* [Instructions to follow]: Copy each line of the entries beneath that contains the word "onPriceChange".

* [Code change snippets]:
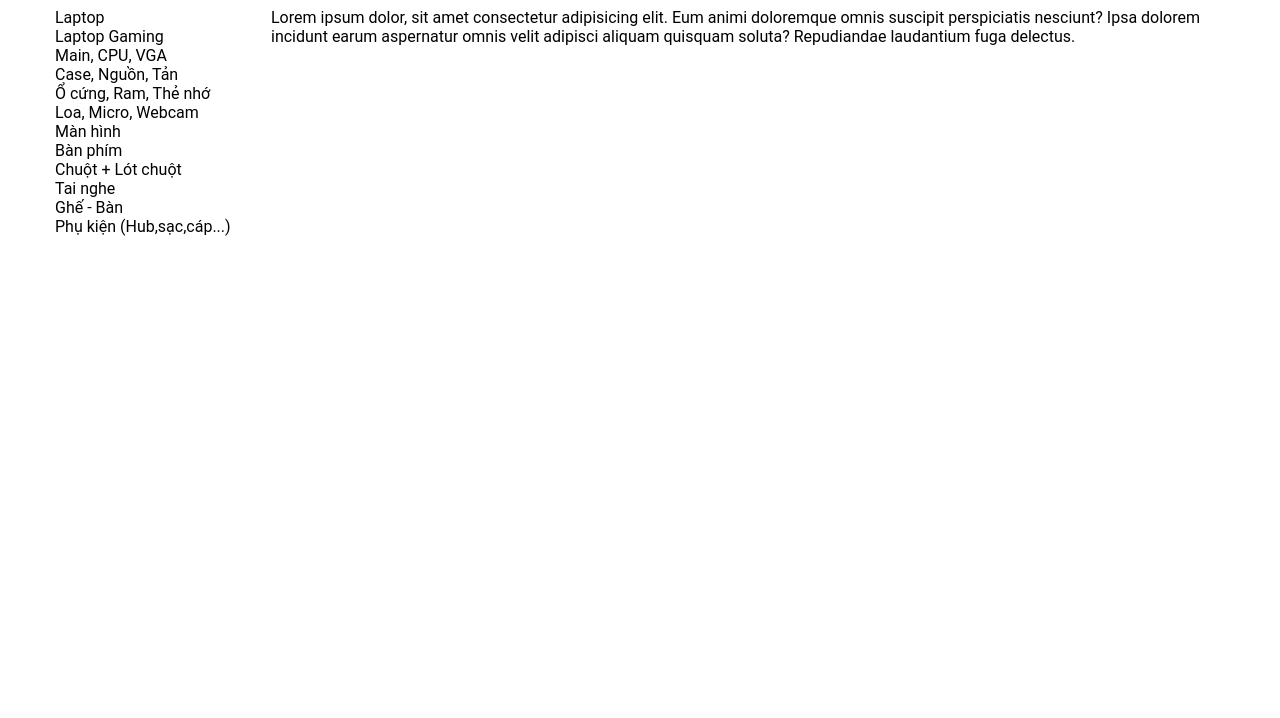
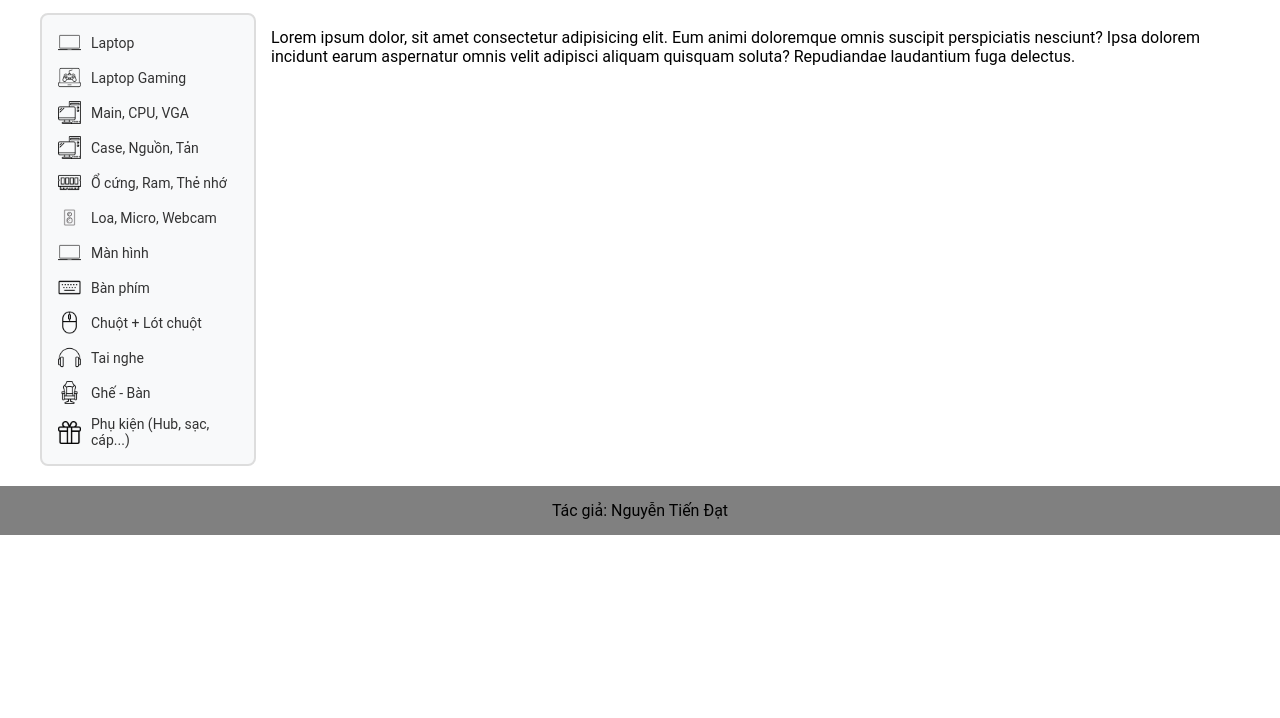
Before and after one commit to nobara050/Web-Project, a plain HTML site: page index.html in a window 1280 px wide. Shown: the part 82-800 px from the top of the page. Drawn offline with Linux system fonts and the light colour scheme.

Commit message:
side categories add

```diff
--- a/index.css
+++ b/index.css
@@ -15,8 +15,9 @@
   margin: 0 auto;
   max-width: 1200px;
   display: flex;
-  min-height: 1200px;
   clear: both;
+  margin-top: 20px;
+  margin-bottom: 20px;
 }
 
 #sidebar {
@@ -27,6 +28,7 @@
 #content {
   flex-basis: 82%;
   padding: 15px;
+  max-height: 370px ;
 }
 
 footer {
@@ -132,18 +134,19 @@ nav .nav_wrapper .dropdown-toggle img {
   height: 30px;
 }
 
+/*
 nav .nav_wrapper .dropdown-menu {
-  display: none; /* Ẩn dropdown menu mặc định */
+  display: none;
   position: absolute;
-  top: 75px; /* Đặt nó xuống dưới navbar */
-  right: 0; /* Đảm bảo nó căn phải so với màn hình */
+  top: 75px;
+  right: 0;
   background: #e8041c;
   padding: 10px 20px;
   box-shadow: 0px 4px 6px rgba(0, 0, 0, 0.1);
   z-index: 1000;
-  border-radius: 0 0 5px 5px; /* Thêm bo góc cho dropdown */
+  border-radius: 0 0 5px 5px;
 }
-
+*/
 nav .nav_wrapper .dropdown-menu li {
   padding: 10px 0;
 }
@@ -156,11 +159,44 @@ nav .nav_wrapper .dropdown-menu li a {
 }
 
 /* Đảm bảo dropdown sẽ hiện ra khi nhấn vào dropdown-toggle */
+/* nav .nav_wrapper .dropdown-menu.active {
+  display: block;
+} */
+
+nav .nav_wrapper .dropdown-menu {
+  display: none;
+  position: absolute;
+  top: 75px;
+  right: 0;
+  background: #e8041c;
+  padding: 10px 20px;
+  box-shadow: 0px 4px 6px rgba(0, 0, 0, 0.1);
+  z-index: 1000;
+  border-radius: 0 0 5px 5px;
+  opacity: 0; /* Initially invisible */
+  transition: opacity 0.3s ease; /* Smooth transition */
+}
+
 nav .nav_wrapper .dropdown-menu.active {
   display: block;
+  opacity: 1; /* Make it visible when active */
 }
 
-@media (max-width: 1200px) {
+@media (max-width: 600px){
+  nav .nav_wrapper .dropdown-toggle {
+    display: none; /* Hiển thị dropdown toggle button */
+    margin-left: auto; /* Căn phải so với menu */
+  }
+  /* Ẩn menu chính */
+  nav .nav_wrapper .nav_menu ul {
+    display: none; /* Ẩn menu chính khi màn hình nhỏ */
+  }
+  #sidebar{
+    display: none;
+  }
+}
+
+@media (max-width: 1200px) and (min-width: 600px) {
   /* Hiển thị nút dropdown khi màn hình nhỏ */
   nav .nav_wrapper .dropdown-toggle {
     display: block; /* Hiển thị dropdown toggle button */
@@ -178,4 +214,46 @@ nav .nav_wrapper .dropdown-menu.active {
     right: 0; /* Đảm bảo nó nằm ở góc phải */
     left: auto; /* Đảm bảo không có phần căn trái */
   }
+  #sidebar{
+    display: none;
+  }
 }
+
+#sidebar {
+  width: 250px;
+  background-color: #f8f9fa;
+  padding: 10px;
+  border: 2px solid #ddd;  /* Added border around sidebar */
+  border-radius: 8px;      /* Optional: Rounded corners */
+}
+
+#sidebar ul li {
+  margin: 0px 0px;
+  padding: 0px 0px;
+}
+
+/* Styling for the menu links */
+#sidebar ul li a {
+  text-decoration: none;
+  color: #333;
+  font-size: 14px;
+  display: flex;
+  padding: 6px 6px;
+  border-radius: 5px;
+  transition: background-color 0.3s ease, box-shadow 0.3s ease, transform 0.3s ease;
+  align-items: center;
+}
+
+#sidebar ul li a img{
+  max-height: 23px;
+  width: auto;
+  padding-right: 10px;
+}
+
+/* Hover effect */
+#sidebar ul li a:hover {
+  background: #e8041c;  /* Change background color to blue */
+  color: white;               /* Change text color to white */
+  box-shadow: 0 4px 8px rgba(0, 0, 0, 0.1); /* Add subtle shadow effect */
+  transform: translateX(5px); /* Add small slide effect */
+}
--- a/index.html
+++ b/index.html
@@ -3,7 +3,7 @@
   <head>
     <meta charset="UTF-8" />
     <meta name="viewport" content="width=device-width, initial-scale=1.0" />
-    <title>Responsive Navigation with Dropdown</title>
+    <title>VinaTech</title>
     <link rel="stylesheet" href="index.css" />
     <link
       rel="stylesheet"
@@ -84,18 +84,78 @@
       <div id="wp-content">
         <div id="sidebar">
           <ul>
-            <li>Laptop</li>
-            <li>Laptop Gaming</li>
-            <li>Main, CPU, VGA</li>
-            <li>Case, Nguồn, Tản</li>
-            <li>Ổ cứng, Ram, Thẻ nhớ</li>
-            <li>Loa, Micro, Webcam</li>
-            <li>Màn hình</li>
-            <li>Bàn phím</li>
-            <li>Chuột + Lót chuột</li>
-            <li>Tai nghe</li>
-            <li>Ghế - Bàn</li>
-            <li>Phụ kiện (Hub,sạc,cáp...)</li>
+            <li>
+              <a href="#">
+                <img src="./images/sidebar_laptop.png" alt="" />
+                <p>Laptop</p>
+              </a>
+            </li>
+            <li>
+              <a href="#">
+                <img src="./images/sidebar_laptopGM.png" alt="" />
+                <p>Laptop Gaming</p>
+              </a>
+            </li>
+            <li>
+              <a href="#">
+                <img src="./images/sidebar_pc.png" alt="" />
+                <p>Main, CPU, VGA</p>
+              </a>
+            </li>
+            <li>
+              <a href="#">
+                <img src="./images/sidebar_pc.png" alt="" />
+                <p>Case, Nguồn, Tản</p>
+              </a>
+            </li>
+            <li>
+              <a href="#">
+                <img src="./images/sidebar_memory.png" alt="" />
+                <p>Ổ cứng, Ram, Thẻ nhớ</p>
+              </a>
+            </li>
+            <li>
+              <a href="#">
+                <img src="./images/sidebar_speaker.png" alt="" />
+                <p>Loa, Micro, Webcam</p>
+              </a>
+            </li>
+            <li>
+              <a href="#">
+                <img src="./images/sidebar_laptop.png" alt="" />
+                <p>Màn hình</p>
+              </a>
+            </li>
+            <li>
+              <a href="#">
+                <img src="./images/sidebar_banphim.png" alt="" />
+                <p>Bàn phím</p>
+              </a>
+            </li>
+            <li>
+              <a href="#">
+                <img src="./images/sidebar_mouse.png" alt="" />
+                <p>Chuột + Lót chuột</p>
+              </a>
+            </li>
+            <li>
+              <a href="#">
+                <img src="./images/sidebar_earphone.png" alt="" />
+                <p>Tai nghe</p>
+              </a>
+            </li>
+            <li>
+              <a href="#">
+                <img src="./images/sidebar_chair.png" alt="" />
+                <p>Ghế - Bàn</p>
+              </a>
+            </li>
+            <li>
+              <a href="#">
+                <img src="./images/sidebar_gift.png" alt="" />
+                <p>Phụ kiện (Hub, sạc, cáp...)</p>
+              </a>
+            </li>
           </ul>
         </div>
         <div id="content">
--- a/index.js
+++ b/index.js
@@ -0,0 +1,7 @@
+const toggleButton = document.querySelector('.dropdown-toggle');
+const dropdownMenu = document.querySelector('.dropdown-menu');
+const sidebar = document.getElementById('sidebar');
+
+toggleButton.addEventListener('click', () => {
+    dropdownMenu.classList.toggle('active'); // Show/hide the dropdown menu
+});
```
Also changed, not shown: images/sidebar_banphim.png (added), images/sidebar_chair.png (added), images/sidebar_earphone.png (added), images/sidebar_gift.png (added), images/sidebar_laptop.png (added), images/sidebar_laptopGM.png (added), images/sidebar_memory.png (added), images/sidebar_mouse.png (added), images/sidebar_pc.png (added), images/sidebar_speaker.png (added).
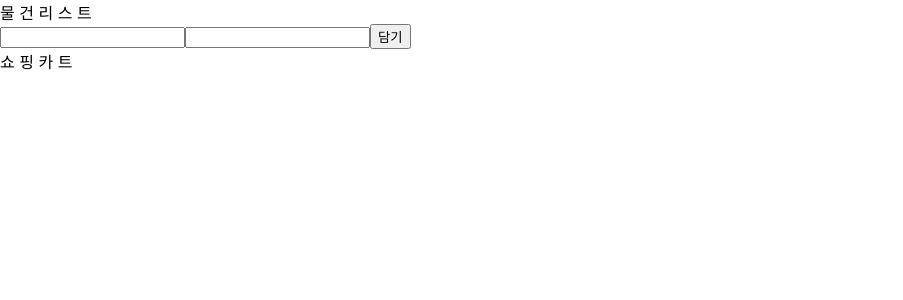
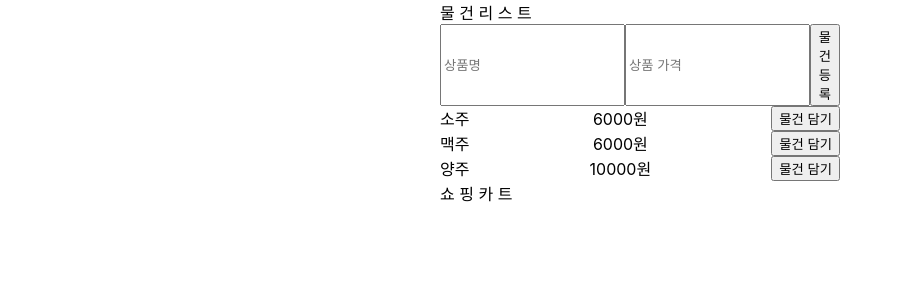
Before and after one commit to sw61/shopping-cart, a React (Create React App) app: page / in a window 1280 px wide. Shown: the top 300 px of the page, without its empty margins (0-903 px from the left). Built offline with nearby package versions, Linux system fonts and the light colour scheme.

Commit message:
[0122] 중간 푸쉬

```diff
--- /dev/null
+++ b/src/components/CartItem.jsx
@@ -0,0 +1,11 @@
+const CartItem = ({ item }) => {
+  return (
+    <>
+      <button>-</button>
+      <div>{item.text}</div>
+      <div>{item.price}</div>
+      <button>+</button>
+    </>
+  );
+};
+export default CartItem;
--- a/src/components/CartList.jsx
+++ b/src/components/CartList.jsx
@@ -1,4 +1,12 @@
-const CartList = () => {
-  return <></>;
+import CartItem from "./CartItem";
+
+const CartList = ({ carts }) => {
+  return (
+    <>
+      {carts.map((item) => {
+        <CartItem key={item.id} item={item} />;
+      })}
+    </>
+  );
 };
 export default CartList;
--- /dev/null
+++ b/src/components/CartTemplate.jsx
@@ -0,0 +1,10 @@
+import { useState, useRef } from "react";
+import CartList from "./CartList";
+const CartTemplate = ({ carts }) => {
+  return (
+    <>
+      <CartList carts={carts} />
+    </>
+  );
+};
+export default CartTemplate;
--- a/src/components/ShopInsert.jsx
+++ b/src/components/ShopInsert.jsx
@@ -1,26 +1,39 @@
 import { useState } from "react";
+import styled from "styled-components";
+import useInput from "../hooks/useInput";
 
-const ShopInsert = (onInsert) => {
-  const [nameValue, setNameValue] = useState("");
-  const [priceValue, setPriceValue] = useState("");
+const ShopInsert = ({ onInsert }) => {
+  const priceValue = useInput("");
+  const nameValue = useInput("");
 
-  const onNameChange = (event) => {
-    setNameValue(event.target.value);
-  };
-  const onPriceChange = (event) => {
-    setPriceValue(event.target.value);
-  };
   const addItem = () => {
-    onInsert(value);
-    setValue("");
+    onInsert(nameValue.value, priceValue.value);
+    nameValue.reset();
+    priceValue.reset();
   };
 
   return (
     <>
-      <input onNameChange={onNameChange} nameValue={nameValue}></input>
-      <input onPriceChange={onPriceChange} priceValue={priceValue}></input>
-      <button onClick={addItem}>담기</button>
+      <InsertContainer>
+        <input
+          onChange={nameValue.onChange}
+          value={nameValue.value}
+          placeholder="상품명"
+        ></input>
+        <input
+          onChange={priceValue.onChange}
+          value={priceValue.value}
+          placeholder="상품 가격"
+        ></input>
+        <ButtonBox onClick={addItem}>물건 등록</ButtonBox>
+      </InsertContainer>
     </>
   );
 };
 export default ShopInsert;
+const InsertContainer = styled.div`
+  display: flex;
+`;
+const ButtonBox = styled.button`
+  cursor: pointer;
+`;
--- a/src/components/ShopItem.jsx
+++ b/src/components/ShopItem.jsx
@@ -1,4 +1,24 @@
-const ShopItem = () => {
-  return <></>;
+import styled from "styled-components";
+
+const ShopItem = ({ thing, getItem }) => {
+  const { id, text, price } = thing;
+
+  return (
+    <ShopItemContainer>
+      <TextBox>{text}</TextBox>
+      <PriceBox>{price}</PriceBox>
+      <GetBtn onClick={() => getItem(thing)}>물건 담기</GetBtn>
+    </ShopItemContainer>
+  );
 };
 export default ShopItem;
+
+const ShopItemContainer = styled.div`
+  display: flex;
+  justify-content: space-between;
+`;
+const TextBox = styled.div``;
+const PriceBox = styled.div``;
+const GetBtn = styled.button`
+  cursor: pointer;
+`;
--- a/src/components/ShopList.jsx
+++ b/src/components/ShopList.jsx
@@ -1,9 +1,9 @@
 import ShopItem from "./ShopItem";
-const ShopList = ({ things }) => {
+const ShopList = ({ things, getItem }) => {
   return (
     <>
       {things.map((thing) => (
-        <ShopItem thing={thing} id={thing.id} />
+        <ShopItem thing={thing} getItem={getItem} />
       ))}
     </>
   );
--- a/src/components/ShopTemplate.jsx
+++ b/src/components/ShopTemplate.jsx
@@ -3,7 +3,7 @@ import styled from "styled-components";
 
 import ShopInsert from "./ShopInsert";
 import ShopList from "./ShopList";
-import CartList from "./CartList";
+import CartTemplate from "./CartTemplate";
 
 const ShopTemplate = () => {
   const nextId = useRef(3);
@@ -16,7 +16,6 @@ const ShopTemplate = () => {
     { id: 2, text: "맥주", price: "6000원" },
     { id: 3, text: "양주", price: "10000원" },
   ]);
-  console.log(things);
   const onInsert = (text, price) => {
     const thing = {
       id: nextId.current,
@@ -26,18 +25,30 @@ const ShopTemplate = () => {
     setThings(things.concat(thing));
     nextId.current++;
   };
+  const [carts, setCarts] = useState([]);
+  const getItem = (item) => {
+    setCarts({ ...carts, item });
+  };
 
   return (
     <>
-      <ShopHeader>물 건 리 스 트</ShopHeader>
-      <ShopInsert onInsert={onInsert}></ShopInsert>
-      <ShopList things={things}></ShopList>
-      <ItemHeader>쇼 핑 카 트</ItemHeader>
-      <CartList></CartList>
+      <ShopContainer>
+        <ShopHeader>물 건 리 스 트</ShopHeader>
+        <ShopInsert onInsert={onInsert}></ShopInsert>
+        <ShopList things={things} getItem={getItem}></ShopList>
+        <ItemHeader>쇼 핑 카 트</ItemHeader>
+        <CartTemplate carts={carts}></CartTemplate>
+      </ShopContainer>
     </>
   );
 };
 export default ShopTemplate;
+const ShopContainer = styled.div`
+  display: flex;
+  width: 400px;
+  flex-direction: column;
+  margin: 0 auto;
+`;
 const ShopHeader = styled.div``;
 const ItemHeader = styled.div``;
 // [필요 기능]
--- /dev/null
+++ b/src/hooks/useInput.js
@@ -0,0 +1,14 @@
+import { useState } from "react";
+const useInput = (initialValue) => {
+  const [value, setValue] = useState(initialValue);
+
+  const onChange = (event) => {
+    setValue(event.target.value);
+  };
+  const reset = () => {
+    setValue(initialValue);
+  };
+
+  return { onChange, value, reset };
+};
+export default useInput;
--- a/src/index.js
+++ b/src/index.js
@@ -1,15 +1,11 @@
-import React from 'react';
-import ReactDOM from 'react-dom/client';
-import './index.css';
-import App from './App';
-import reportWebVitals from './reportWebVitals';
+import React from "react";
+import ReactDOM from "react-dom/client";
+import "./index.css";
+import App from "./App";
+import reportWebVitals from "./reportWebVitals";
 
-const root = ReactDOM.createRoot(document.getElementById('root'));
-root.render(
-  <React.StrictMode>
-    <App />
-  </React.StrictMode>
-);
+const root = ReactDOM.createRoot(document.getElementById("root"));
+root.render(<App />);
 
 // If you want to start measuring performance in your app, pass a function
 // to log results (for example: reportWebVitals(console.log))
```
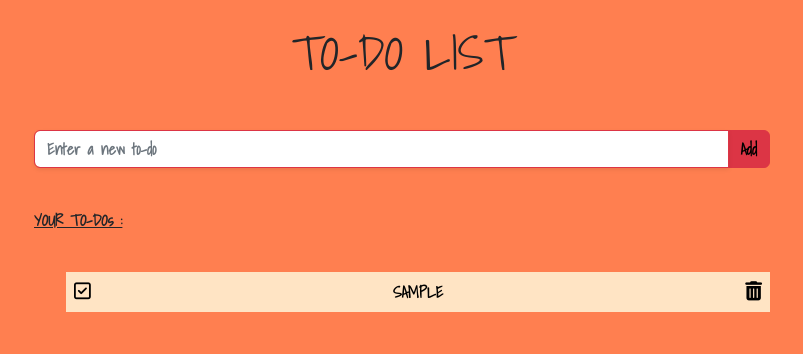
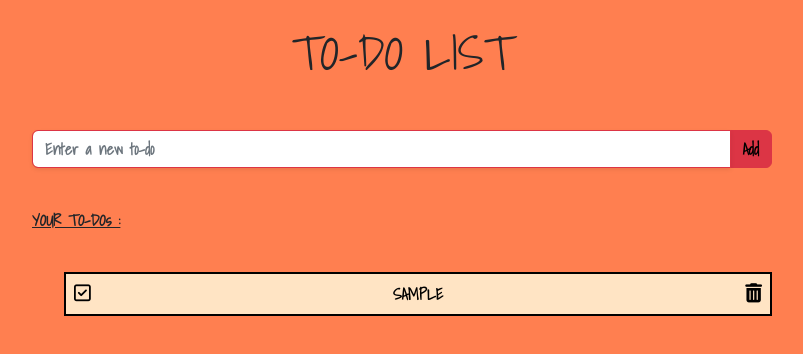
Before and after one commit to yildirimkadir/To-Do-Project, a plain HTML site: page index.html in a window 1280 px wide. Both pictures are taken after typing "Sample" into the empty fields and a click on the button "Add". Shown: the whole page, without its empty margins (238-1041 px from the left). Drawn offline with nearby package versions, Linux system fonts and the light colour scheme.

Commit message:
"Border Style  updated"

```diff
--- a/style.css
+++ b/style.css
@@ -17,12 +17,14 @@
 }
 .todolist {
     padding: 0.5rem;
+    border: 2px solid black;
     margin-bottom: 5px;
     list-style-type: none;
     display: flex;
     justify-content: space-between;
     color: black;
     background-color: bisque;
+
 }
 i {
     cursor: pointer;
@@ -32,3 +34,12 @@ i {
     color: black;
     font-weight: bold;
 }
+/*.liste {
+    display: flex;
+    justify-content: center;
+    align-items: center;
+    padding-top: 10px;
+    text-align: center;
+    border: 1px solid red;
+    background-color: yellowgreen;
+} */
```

* [Exercise answer]:
-  const onPriceChange = (event) => {
-      <input onPriceChange={onPriceChange} priceValue={priceValue}></input>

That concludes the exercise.